═════ Records shown

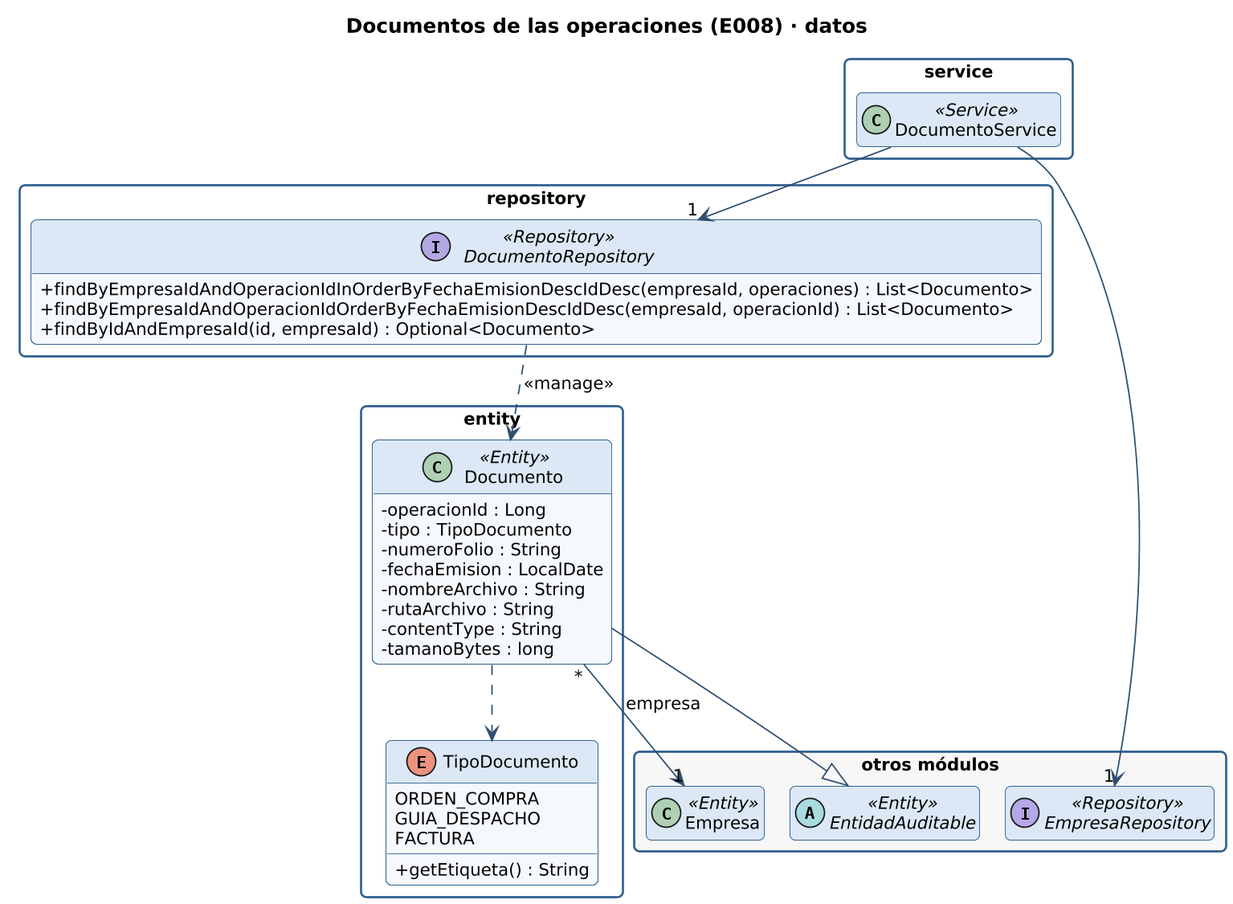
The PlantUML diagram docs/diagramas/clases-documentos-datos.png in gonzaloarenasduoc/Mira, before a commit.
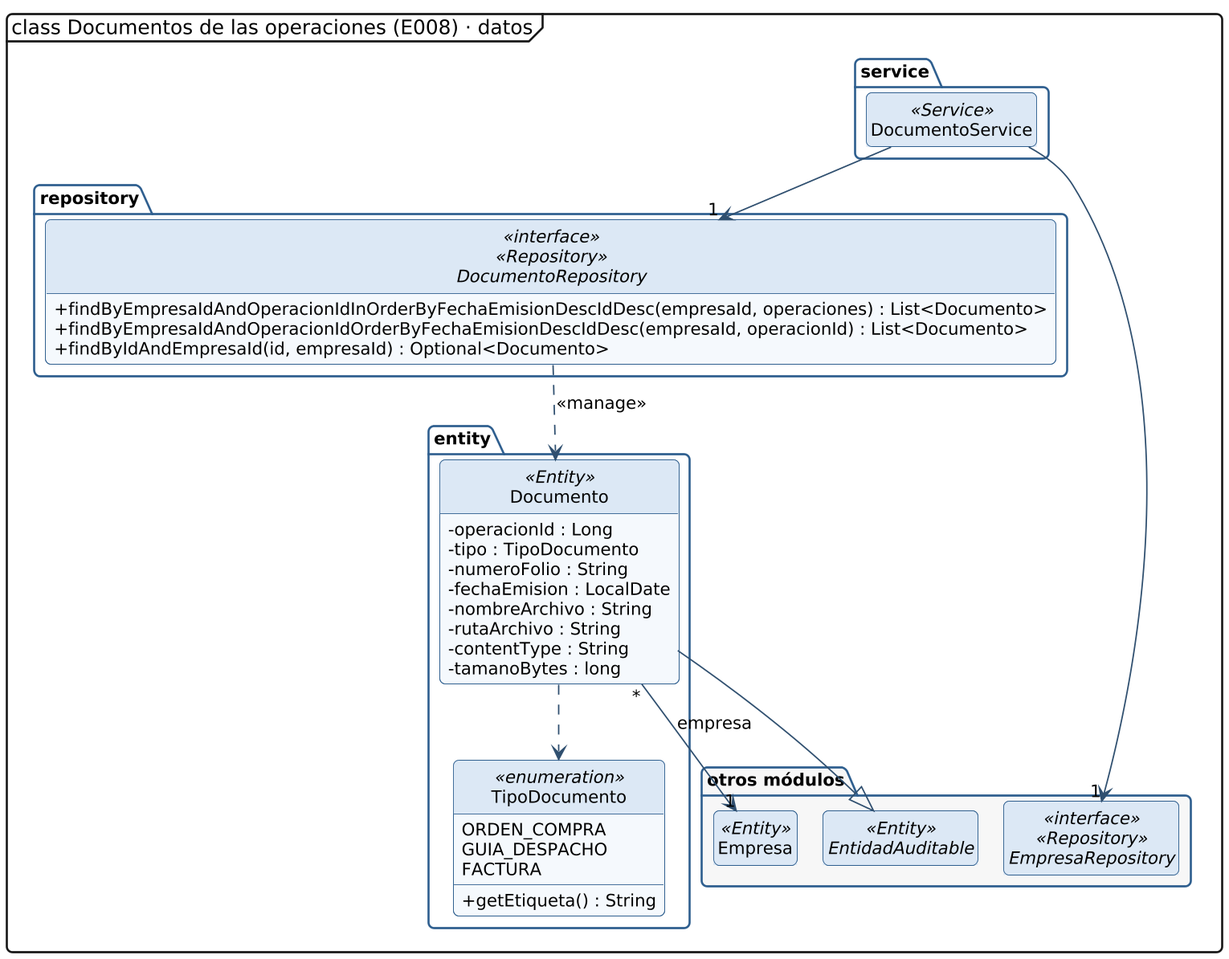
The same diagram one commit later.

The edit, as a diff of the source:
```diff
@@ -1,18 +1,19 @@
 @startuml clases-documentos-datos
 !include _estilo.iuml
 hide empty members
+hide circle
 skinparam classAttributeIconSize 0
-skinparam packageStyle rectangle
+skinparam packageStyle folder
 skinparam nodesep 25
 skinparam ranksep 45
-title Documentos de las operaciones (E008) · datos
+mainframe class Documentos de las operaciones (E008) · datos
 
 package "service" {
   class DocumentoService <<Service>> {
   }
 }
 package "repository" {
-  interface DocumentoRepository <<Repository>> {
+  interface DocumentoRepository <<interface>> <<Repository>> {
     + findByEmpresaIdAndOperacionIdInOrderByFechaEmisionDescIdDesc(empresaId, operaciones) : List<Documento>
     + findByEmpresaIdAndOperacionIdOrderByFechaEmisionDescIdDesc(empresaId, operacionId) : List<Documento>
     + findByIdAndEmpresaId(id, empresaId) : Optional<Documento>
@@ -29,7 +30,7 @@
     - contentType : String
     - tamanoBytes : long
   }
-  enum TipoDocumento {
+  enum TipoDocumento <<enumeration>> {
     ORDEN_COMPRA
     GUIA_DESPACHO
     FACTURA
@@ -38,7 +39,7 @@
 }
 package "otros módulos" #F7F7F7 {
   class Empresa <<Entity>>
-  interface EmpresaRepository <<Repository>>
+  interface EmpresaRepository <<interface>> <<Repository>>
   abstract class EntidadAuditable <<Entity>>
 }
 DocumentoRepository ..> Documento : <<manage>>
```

══════════
═════ Records shown

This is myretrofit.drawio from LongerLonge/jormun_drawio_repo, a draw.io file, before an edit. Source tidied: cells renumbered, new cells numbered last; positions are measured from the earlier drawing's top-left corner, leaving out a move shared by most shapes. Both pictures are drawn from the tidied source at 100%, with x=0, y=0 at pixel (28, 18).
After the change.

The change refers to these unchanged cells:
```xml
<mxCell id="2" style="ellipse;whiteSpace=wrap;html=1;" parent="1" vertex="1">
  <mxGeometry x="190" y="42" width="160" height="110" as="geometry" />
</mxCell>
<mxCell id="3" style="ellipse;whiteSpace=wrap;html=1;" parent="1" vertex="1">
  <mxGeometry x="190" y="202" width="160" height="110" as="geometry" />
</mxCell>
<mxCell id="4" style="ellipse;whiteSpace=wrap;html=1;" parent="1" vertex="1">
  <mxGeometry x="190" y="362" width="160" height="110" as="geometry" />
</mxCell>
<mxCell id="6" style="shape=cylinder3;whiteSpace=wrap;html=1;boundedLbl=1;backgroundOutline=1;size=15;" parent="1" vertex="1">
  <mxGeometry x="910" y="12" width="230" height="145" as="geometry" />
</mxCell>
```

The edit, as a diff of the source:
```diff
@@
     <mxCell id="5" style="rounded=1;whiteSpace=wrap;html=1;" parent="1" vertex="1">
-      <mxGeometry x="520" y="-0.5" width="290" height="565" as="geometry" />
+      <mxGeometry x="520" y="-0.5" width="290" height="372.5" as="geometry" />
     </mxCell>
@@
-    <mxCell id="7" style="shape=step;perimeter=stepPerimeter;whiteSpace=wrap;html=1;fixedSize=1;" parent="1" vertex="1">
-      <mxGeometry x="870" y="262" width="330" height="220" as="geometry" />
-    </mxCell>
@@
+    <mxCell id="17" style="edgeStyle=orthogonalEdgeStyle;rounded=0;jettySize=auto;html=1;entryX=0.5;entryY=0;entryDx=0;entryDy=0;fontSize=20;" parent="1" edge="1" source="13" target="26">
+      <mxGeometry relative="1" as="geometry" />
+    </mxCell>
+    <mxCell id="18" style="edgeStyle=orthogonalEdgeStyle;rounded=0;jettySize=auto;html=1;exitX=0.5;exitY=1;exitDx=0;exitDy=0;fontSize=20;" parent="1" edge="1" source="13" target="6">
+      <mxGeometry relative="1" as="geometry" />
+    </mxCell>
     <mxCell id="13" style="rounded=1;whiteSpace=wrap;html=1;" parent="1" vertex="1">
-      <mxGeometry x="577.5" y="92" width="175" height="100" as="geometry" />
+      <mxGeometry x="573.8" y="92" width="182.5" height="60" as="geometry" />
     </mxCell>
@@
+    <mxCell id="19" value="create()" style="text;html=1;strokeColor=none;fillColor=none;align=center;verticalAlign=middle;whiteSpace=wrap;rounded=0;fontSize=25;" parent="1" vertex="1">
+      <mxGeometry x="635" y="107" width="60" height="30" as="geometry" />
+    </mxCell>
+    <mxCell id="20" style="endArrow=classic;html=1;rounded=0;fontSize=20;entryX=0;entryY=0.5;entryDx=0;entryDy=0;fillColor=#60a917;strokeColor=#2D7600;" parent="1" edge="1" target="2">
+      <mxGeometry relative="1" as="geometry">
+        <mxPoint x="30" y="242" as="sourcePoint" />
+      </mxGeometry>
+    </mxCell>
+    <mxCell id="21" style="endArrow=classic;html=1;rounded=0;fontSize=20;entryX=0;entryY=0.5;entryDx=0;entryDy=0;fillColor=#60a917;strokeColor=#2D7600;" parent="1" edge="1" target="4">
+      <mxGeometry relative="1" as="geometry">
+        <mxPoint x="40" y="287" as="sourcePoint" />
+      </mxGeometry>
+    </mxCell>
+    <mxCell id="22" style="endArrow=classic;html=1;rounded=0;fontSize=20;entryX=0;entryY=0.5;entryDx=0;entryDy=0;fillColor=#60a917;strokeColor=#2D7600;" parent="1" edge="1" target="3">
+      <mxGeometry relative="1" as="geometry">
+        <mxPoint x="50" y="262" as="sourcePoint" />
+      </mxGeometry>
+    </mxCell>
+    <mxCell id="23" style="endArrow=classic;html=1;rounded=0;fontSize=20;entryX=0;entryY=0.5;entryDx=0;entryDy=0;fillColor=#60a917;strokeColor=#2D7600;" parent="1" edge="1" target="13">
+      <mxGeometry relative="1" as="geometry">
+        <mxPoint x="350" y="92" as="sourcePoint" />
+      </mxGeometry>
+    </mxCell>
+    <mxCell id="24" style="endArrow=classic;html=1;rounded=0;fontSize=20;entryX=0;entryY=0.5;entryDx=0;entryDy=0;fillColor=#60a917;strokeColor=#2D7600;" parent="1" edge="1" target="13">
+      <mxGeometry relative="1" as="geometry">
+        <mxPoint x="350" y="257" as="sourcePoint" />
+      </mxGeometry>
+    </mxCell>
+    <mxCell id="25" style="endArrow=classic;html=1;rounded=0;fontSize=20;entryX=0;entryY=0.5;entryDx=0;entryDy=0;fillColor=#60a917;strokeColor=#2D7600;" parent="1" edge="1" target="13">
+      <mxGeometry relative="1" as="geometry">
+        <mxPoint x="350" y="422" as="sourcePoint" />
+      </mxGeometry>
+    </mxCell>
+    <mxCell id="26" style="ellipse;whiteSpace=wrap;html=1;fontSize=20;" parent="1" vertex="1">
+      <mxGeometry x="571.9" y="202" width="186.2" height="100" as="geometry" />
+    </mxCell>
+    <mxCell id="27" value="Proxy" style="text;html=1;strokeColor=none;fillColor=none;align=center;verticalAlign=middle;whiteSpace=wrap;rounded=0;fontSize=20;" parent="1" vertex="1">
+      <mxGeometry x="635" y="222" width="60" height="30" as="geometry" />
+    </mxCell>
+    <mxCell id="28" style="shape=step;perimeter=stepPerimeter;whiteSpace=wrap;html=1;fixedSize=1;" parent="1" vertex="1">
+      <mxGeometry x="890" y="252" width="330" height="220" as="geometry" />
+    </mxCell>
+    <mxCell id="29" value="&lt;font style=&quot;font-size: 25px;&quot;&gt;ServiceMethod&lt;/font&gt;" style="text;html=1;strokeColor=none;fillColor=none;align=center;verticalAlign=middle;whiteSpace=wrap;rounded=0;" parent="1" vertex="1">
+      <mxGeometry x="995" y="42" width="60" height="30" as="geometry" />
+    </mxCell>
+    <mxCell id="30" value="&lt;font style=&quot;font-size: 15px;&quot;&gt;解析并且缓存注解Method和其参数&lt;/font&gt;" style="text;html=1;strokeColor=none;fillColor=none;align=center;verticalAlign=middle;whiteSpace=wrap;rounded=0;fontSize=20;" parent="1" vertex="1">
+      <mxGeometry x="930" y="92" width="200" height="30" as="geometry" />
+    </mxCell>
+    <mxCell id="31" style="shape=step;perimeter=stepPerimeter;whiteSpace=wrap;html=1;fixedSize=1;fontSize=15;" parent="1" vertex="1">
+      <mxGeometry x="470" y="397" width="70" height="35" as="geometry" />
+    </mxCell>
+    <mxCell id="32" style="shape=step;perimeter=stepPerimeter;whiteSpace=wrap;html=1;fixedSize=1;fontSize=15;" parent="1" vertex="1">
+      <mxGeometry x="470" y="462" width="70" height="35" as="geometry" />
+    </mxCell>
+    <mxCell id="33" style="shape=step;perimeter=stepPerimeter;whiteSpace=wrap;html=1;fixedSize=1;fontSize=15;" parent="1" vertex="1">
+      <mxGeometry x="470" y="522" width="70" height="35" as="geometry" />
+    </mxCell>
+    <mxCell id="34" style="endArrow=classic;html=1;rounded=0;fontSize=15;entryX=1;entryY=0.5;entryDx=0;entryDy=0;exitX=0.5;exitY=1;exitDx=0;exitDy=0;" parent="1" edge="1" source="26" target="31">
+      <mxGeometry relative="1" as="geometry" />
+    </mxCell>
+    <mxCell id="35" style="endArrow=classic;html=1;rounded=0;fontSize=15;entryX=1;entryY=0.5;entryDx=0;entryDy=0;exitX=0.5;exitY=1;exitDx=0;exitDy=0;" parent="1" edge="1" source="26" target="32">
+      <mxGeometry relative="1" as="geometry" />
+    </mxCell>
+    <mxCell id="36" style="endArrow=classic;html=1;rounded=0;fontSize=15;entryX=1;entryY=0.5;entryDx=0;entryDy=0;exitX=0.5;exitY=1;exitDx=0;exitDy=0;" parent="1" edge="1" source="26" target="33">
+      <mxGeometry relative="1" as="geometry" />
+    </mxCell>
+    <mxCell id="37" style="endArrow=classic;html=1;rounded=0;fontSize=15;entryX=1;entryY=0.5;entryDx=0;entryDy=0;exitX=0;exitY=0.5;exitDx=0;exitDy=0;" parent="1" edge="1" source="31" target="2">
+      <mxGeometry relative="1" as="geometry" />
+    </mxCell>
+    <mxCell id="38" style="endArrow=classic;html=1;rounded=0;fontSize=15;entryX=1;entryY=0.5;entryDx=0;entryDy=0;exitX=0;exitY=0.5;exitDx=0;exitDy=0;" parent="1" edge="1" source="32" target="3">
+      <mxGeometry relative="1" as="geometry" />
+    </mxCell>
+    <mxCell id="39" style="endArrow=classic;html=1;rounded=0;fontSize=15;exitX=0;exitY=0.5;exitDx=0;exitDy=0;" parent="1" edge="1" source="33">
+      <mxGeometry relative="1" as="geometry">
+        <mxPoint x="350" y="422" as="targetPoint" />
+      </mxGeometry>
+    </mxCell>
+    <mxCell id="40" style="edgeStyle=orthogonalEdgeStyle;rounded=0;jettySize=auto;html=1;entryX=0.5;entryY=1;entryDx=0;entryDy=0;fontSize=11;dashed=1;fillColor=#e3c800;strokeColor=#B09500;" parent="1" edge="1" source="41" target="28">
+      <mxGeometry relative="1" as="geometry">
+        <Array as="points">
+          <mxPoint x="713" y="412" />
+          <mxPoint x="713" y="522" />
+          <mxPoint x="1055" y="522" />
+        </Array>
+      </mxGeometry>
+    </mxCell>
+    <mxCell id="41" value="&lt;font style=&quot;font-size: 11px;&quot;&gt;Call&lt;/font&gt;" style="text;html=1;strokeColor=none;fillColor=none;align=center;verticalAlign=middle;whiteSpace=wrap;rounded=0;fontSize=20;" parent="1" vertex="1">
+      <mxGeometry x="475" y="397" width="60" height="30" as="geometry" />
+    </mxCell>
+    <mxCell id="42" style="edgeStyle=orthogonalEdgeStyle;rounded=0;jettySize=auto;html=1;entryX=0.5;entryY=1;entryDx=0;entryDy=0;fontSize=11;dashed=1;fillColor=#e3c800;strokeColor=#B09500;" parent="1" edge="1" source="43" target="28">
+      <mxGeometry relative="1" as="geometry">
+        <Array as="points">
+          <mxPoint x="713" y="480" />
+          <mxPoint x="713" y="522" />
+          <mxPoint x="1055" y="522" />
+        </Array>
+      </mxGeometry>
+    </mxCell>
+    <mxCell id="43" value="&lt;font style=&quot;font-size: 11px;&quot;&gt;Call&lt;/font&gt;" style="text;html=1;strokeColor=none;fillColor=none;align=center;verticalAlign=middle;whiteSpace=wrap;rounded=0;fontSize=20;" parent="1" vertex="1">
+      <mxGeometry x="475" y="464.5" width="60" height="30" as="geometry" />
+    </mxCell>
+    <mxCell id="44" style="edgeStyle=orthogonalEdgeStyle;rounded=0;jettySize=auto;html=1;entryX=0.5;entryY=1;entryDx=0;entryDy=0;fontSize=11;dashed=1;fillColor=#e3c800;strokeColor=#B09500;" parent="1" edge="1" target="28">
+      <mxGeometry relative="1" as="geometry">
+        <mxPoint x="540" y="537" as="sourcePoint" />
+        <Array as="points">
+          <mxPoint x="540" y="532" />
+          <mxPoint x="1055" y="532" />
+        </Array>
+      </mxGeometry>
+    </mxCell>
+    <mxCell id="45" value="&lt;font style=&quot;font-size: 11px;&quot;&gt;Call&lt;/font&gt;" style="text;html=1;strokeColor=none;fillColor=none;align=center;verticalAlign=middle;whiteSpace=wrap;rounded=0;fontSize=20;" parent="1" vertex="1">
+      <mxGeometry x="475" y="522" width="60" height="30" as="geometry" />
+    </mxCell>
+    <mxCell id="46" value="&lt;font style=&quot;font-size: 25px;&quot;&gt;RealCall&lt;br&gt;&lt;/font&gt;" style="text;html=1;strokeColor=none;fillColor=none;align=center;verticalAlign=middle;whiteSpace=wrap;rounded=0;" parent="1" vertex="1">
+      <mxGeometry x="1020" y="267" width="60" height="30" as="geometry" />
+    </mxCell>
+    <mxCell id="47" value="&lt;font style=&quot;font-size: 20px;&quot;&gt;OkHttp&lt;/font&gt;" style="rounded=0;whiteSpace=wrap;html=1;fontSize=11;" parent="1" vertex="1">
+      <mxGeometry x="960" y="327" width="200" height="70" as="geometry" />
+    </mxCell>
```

══════════

Copy each line above that contains the string "skinparam".

 skinparam classAttributeIconSize 0
-skinparam packageStyle rectangle
+skinparam packageStyle folder
 skinparam nodesep 25
 skinparam ranksep 45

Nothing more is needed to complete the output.